╭─ Records supplied

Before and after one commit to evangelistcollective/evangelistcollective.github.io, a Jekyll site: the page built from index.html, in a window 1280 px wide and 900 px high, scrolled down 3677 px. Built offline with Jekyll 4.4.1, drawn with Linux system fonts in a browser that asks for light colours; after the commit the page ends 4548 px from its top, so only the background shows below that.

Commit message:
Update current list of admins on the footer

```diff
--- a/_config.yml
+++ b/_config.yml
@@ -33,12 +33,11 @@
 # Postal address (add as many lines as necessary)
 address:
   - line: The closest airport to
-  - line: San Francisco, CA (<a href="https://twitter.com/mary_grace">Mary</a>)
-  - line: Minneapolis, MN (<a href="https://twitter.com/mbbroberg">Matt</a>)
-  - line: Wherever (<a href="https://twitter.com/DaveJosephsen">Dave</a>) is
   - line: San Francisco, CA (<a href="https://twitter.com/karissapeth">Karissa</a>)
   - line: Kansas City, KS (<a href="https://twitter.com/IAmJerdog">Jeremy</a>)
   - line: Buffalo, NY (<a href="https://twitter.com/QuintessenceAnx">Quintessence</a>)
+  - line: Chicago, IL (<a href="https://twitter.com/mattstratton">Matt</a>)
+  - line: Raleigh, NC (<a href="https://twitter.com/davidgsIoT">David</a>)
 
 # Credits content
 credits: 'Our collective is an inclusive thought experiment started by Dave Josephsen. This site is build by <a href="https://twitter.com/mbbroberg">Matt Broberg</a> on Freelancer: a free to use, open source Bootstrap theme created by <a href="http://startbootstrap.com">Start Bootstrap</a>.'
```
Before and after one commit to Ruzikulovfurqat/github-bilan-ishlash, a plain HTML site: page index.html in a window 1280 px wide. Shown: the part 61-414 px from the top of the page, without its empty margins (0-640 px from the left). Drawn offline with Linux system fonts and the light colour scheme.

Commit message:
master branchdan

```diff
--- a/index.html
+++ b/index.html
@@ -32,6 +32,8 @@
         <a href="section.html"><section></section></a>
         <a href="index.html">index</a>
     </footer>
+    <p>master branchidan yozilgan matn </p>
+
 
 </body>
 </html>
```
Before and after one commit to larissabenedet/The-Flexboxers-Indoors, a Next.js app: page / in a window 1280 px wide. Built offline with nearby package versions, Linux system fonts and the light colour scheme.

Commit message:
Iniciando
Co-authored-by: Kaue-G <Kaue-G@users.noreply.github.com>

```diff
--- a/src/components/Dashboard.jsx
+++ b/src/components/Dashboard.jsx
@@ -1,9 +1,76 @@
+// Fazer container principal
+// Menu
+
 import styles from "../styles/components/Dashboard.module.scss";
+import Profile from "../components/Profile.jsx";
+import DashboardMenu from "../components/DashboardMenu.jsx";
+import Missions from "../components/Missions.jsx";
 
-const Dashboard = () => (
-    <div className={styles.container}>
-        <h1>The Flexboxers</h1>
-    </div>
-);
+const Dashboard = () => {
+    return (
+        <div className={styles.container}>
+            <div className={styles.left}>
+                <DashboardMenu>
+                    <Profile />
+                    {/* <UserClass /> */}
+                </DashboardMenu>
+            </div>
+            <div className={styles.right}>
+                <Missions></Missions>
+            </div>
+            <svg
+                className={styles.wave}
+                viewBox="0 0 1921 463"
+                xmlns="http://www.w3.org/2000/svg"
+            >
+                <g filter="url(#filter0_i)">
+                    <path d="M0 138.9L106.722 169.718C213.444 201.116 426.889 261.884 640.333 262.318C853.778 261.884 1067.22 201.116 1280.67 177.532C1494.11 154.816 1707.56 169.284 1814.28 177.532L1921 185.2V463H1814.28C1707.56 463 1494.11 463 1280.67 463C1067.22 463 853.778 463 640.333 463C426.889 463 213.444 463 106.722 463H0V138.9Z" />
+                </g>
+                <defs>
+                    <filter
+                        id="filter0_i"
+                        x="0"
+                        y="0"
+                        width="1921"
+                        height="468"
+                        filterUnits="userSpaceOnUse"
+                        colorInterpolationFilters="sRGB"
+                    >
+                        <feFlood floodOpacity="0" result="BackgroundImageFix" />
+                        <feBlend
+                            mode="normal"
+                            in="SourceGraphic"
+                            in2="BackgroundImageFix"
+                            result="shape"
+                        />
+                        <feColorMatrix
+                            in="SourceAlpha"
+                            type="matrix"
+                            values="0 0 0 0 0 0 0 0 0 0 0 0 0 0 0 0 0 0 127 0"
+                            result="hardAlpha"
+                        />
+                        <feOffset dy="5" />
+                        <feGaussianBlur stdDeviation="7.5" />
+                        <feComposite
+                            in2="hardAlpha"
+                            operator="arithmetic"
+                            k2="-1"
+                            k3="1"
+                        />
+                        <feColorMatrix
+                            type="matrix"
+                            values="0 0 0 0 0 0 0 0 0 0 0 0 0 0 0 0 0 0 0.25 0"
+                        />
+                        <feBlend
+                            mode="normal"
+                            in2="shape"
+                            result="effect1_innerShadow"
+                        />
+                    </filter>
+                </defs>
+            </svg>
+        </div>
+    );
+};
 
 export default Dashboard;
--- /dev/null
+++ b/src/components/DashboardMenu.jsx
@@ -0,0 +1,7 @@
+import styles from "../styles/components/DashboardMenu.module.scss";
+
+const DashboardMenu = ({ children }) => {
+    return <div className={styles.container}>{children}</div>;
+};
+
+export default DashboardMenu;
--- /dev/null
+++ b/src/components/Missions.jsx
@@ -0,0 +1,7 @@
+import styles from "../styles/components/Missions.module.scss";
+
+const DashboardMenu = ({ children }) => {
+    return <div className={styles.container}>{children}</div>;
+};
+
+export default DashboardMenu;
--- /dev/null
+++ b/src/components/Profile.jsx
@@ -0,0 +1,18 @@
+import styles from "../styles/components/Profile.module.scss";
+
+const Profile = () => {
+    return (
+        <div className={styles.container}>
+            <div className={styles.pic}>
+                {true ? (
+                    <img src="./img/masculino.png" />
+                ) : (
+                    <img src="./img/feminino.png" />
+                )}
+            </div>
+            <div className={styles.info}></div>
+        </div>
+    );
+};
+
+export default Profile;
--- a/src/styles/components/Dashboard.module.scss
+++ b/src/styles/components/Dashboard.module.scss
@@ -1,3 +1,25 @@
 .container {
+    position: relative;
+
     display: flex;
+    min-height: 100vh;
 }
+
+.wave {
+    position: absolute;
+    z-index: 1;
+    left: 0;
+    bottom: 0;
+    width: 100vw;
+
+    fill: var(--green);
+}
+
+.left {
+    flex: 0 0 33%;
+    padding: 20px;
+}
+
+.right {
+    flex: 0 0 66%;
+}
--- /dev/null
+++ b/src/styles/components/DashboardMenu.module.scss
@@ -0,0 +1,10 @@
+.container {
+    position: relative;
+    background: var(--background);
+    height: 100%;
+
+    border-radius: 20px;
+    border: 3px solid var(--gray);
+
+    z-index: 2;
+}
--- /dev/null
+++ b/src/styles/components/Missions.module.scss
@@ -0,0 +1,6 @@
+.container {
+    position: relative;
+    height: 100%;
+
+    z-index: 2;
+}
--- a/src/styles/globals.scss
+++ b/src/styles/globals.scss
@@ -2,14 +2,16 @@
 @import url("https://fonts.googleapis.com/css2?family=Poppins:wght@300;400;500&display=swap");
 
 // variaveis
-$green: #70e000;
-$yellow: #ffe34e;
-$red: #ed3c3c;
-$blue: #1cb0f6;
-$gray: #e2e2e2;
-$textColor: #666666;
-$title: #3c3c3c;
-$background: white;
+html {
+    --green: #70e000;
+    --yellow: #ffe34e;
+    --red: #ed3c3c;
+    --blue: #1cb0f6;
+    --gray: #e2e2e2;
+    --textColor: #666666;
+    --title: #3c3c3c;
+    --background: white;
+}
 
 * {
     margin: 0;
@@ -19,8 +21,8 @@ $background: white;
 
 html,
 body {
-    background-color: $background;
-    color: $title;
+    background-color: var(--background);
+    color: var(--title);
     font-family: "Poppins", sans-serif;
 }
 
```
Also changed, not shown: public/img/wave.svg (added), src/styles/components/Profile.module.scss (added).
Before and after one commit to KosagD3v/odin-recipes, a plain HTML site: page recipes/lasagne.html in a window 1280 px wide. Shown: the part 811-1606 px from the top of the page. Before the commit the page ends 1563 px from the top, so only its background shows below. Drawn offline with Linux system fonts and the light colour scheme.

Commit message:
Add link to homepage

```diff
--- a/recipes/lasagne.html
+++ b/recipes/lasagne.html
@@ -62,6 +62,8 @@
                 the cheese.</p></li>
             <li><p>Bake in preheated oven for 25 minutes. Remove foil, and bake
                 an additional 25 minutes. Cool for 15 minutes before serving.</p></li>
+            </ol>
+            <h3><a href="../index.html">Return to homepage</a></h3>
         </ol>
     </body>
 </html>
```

╰─

Across the listing above, report every line where "className" occurs.

-    <div className={styles.container}>
+        <div className={styles.container}>
+            <div className={styles.left}>
+            <div className={styles.right}>
+                className={styles.wave}
+    return <div className={styles.container}>{children}</div>;
+    return <div className={styles.container}>{children}</div>;
+        <div className={styles.container}>
+            <div className={styles.pic}>
+            <div className={styles.info}></div>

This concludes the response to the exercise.